Words fly by when my body is still, catching only the shape of my grief. Her laughing smile, her warm hug. Red gravy and jelly toast, lumpy mashed potatoes and a bourbon and water at 5pm. Hurricanes and dancing lessons, and don't forget the chicory in the coffee, please.
Her toothpick box and poker chips lie quietly to my side, and Louis Armstrong marches her home with the Saints.
She dances with red, red lips in the arms of a dashing Italian scoundrel. A divorced man with twinkling black eyes and a shadowed past, from the city of New Orleans.
For the first half of my life, her arms were where I went to cry. She gave me history and showed me what what a word is worth. She taught me how to love without reservation, to squint so I'd always see what was good and right with the world, and what infinity really means.
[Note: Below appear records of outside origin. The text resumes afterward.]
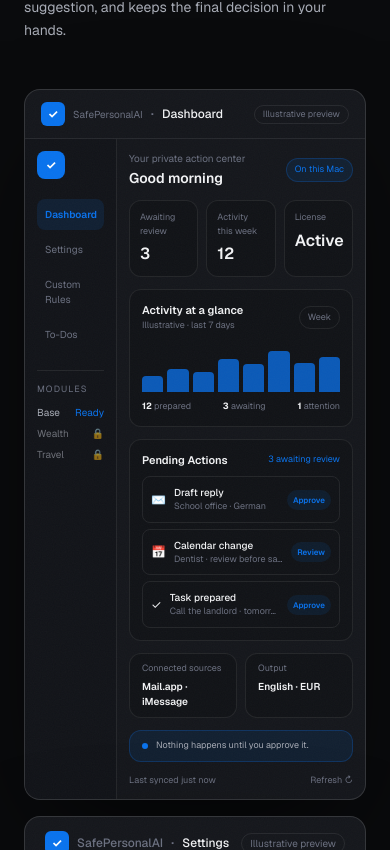
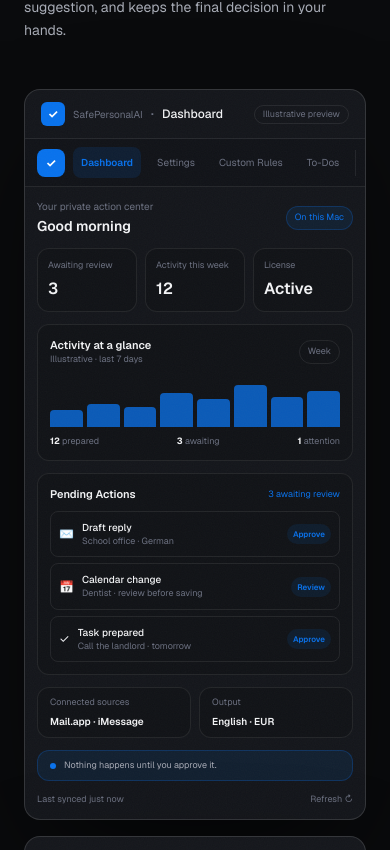
Before and after one commit to Krawatt-creator/safepersonalai-website, a Next.js app: page /modules/operational in a window 390 px wide. Shown: the part 2754-3604 px from the top of the page. Built offline with nearby package versions, Linux system fonts and the light colour scheme.

Commit message:
Make app preview rail responsive

```diff
--- a/src/components/CommercialAppPreview.tsx
+++ b/src/components/CommercialAppPreview.tsx
@@ -21,7 +21,7 @@ export default function CommercialAppPreview({ variant }: { variant: Variant })
   const [title, eyebrow] = copy[variant];
   return <div className="grain relative overflow-hidden rounded-2xl border border-border-strong bg-bg-card shadow-[0_40px_120px_-30px_rgba(0,0,0,0.7)]">
     <div className="flex flex-wrap items-center gap-2 border-b border-border px-4 py-3"><span className="grid h-6 w-6 place-items-center rounded-md bg-green text-xs font-bold text-white">✓</span><span className="text-[10px] text-text-tertiary">SafePersonalAI</span><span className="text-text-tertiary">·</span><span className="text-xs font-medium text-text">{title}</span><span className="ml-auto rounded-full border border-border px-2 py-0.5 text-[9px] text-text-tertiary">Illustrative preview</span></div>
-    <div className="grid grid-cols-[92px_1fr] sm:grid-cols-[116px_1fr]"><aside className="border-r border-border bg-bg-raised/60 p-3"><div className="mb-5 grid h-7 w-7 place-items-center rounded-lg bg-green text-xs font-bold text-white">✓</div>{["Dashboard", "Settings", "Custom Rules", "To-Dos"].map((label, i) => <div key={label} className={`mb-1 rounded-lg px-2 py-2 text-[10px] ${i === 0 ? "bg-green/12 font-semibold text-green" : "text-text-tertiary"}`}>{label}</div>)}<div className="mt-5 border-t border-border pt-3 text-[9px] uppercase tracking-[.12em] text-text-tertiary">Modules</div><div className="mt-2 space-y-1.5 text-[10px] text-text-secondary"><div>Base <span className="float-right text-green">Ready</span></div><div className="opacity-60">Wealth <span className="float-right">🔒</span></div><div className="opacity-60">Travel <span className="float-right">🔒</span></div></div></aside>
+    <div className="grid grid-cols-[92px_1fr] sm:grid-cols-[116px_1fr] max-[520px]:grid-cols-1"><aside className="border-r border-border bg-bg-raised/60 p-3 max-[520px]:flex max-[520px]:items-center max-[520px]:gap-2 max-[520px]:overflow-x-auto max-[520px]:border-r-0 max-[520px]:border-b max-[520px]:py-2"><div className="mb-5 grid h-7 w-7 shrink-0 place-items-center rounded-lg bg-green text-xs font-bold text-white max-[520px]:mb-0">✓</div>{["Dashboard", "Settings", "Custom Rules", "To-Dos"].map((label, i) => <div key={label} className={`mb-1 shrink-0 rounded-lg px-2 py-2 text-[10px] ${i === 0 ? "bg-green/12 font-semibold text-green" : "text-text-tertiary"} max-[520px]:mb-0`}>{label}</div>)}<div className="mt-5 border-t border-border pt-3 text-[9px] uppercase tracking-[.12em] text-text-tertiary max-[520px]:mt-0 max-[520px]:border-l max-[520px]:border-t-0 max-[520px]:pl-2">Modules</div><div className="mt-2 space-y-1.5 text-[10px] text-text-secondary max-[520px]:mt-0 max-[520px]:flex max-[520px]:items-center max-[520px]:gap-2"><div className="shrink-0">Base <span className="text-green">Ready</span></div><div className="shrink-0 opacity-60">Wealth <span>🔒</span></div><div className="shrink-0 opacity-60">Travel <span>🔒</span></div></div></aside>
       <main className="min-w-0 p-3 sm:p-4"><div className="mb-3 flex items-center justify-between gap-2"><div><p className="text-[10px] text-text-tertiary">{eyebrow}</p><p className="mt-0.5 text-sm font-semibold text-text">Good morning</p></div><span className="rounded-full border border-green/25 bg-green/10 px-2 py-1 text-[9px] text-green">On this Mac</span></div>
         <div className="grid grid-cols-3 gap-2">{[["Awaiting review", variant === "operational" ? "3" : "0"], ["Activity this week", "12"], ["License", variant === "operational" ? "Active" : "Locked"]].map(([label, value]) => <div key={label} className="rounded-xl border border-border bg-bg-raised p-2.5"><p className="text-[9px] text-text-tertiary">{label}</p><p className="mt-1 text-base font-semibold text-text">{value}</p></div>)}</div>
         <div className="mt-3 rounded-xl border border-border bg-bg-raised p-3"><div className="flex items-center justify-between"><div><p className="text-[11px] font-semibold text-text">Activity at a glance</p><p className="text-[9px] text-text-tertiary">Illustrative · last 7 days</p></div><span className="rounded-full border border-border px-2 py-1 text-[9px] text-text-tertiary">Week</span></div><ActivityBars /><div className="mt-2 flex justify-between text-[9px] text-text-tertiary"><span><b className="text-text">12</b> prepared</span><span><b className="text-text">3</b> awaiting</span><span><b className="text-text">1</b> attention</span></div></div>
```
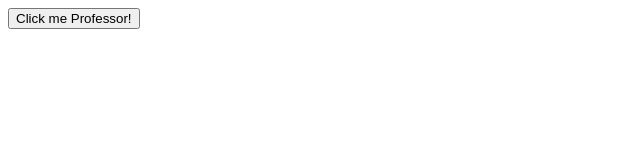
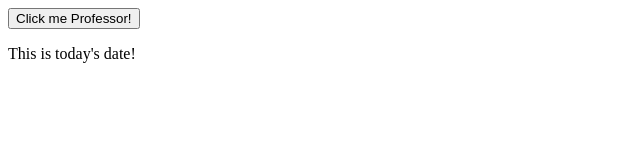
Before and after one commit to DanielElamrani/Lab9jsfinal, a plain HTML site: page index.html in a window 1280 px wide. Shown: the whole page, without its empty margins (0-640 px from the left). Drawn offline with Linux system fonts and the light colour scheme.

Commit message:
Update index.html

```diff
--- a/index.html
+++ b/index.html
@@ -7,6 +7,6 @@
 <body>
 	<button onclick="displayMessage();showTheDate()">Click me Professor!</button>
 	<p id="secretMessage" style="display:none;">This is my javaScript website</p>
-	<p id="showDate"></p>
+	<p id="showDate">   This is today's date!   </p>
 </body>
 </html>
```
When I left home at 17, I went to the waiting arms of the city that care forgot. It meant more to her than it did to me, in the beginning. She loved it with a passion, and I lived her dreams in the winding streets and steamy nights of New Orleans. I remember the unshed tears in her eyes the night I told her I was heading for home on the Mississippi.
In the end, I did what she taught me to do: I made stories, strewing them beneath the oaks. I found my own black-eyed boy, born with tabasco on his breath and laughter in his soul. She was there the night we danced, with my eyes bright and his shoes shined to a military polish. He saved the last dance for her, and I knew then that it was forever.
I'll never see tears in her blue eyes again, but I feel them when I lie down to sleep. It would have killed her to see what Katrina has done.